4. Don’t let injuries keep you down. Last winter Lindsey Vonn ran into trouble that culminated with a painful crash at the world championships in Austria. While landing a jump in the super-G event there, Vonn blew out her knee, requiring reconstructive surgery. She worked really hard to rehabilitate her knee and is focusing on competing again. What do you do when you are injured? Do you give up or focus on getting yourself stronger?
5. Surround yourself with people who are better than you or at your level. Many olympians train together and they use their peers to motivate them and challenge them to be better. It’s always interesting to me when I see two friends competing against each other in the olympics. Think about the people you surround yourself with. Do they inspire you to be better or do they slow you down?
6. Hire an expert to create a plan. Every olympian has a coach that creates a training plan for their athlete to ensure they are competition ready. Having run 20 marathons, I achieve my best times when I have a running coach and a 3-4 month plan to follow. Hire a trainer, swim coach, tri coach, or other expert to help you create a plan to achieve your goals.
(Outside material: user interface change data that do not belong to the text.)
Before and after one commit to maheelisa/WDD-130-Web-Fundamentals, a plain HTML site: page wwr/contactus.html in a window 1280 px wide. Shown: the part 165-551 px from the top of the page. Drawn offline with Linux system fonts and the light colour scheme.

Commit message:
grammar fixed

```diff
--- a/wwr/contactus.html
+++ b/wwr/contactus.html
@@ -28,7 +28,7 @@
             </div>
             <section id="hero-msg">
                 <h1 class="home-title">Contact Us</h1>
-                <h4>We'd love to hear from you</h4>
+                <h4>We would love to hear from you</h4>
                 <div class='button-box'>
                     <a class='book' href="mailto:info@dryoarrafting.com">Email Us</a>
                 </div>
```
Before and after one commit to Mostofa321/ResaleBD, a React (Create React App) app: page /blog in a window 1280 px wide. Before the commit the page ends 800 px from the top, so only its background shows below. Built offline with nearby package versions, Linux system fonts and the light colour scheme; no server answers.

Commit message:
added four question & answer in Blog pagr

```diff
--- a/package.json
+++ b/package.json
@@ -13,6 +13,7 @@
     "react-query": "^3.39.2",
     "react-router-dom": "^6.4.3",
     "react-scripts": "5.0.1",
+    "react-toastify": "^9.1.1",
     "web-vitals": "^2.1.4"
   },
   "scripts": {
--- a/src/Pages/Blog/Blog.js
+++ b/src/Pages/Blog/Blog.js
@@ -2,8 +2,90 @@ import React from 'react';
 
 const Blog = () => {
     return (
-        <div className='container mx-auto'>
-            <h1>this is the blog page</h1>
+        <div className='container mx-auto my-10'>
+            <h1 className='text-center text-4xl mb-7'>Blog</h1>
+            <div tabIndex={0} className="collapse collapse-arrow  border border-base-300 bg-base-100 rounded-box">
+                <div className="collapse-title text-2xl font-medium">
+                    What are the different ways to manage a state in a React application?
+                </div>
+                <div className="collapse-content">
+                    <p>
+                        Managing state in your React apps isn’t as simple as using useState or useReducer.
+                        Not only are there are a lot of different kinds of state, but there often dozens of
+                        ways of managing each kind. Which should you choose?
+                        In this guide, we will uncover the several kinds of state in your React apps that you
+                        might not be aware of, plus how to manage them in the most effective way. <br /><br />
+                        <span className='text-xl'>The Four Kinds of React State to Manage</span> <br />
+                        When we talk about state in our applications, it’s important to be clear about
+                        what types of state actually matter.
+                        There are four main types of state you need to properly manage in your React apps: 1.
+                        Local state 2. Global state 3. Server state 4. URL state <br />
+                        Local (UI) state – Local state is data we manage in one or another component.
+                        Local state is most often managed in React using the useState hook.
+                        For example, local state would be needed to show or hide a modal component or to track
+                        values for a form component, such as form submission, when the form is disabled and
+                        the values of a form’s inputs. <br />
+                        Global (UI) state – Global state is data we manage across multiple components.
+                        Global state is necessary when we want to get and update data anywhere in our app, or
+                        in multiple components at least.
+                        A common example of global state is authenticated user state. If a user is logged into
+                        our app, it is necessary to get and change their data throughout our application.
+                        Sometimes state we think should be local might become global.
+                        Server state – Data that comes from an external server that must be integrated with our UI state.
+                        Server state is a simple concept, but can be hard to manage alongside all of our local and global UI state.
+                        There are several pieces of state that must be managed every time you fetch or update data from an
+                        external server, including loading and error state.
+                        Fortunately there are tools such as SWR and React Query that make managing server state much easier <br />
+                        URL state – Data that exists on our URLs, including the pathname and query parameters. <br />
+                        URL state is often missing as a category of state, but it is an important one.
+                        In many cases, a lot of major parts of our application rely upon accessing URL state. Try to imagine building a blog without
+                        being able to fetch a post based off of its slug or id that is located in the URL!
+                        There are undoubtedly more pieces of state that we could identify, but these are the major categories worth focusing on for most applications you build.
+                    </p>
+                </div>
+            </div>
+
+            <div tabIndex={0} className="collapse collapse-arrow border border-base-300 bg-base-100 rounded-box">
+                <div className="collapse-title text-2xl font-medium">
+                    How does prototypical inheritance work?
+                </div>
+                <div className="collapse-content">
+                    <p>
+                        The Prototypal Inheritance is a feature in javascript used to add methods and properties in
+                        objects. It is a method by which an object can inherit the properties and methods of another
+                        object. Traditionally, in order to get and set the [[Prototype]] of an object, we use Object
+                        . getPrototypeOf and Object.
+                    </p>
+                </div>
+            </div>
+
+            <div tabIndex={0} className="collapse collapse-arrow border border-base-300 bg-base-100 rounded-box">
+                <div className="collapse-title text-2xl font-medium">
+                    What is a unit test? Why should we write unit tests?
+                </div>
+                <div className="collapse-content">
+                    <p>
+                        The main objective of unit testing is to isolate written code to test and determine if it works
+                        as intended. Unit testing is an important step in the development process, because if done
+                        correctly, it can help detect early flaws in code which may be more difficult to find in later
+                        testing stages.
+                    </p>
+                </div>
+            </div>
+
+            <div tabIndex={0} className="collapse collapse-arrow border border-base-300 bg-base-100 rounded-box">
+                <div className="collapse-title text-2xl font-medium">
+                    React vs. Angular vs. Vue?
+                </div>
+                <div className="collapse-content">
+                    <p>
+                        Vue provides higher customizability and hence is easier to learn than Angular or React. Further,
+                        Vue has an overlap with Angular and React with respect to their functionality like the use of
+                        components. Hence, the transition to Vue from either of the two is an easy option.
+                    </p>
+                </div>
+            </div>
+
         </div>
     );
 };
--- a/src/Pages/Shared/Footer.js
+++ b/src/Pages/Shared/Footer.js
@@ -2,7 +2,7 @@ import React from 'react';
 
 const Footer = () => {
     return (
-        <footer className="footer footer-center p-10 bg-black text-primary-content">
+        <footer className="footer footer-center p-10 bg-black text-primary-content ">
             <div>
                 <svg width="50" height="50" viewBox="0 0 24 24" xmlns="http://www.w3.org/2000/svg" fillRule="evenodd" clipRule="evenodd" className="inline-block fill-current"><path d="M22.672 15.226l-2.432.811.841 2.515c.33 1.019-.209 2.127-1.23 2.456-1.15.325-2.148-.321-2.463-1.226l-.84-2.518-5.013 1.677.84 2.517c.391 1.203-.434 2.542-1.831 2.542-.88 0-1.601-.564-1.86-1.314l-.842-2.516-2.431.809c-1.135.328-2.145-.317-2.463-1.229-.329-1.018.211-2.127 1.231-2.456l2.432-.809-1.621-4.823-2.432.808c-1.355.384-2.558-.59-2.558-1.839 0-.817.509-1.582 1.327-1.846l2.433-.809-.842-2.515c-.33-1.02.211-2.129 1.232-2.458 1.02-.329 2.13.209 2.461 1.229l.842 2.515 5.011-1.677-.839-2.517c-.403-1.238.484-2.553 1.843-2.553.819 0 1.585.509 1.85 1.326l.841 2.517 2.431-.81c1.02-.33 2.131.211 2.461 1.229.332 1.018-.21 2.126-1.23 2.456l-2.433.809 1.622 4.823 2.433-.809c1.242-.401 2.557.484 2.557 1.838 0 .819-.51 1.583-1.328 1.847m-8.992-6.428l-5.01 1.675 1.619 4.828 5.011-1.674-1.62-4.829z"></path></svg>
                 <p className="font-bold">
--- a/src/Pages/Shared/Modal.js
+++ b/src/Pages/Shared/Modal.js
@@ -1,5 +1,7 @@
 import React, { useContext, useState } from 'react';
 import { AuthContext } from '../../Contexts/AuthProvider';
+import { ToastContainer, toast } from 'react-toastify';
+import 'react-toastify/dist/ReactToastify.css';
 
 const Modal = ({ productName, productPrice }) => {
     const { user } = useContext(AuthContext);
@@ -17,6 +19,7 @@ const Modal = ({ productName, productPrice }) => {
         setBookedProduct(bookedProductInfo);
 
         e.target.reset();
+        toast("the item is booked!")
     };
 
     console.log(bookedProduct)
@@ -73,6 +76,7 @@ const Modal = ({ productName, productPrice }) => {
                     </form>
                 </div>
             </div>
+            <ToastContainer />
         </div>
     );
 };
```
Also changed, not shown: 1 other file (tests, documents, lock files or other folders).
7. Don’t get distracted. Olympians stay focused on the goal and to be the best, there is no other option. There will always be distractions, but you cannot let them impede your progress. I’ve had to spend less time with my party friends at certain times because I know a night of partying would prevent me from performing well the next day. Losing one long run in a marathon season can derail all of your efforts.
8. Build a support system. Many olympians are married or in partnerships with other athletes or care takers because they understand and accept the lifestyle. This is a really important concept. If your spouse or partner doesn’t support your hours in the gym, eating habits, or sleep schedule, it becomes a challenge. I hear this complaint from many of my clients and it will create a lot of stress that will affect your results.
9. Be good to yourself. Olympians train like beasts but they also sleep 8 hours a night, get massages, take ice baths and treat their bodies well. It’s about balance and if you are training a lot, your body needs sleep and massages. Try to incorporate an additional 30 minutes of rest, join a monthly massage program, or spend some time on the roller each night. This part of the process is just as important as the training.
10. Stay positive. Shalene Flanagan is one of the most accomplished American runners in history and absolutely adorable in person. She had an absolutely horrific race where she just felt like walking off the course, but she didn’t. She didn’t place in the top 3 in that race, but she did win the next marathon she did. You’re not going to feel like a rockstar every day, so instead of letting the obstacles get you down, use them to make you stronger.
Your mind is your strongest muscle and the key to your success. I hope you can create a mindset that will help you succeed at whatever you choose to do. You have one life so go ahead, get started!
In Health and Happiness,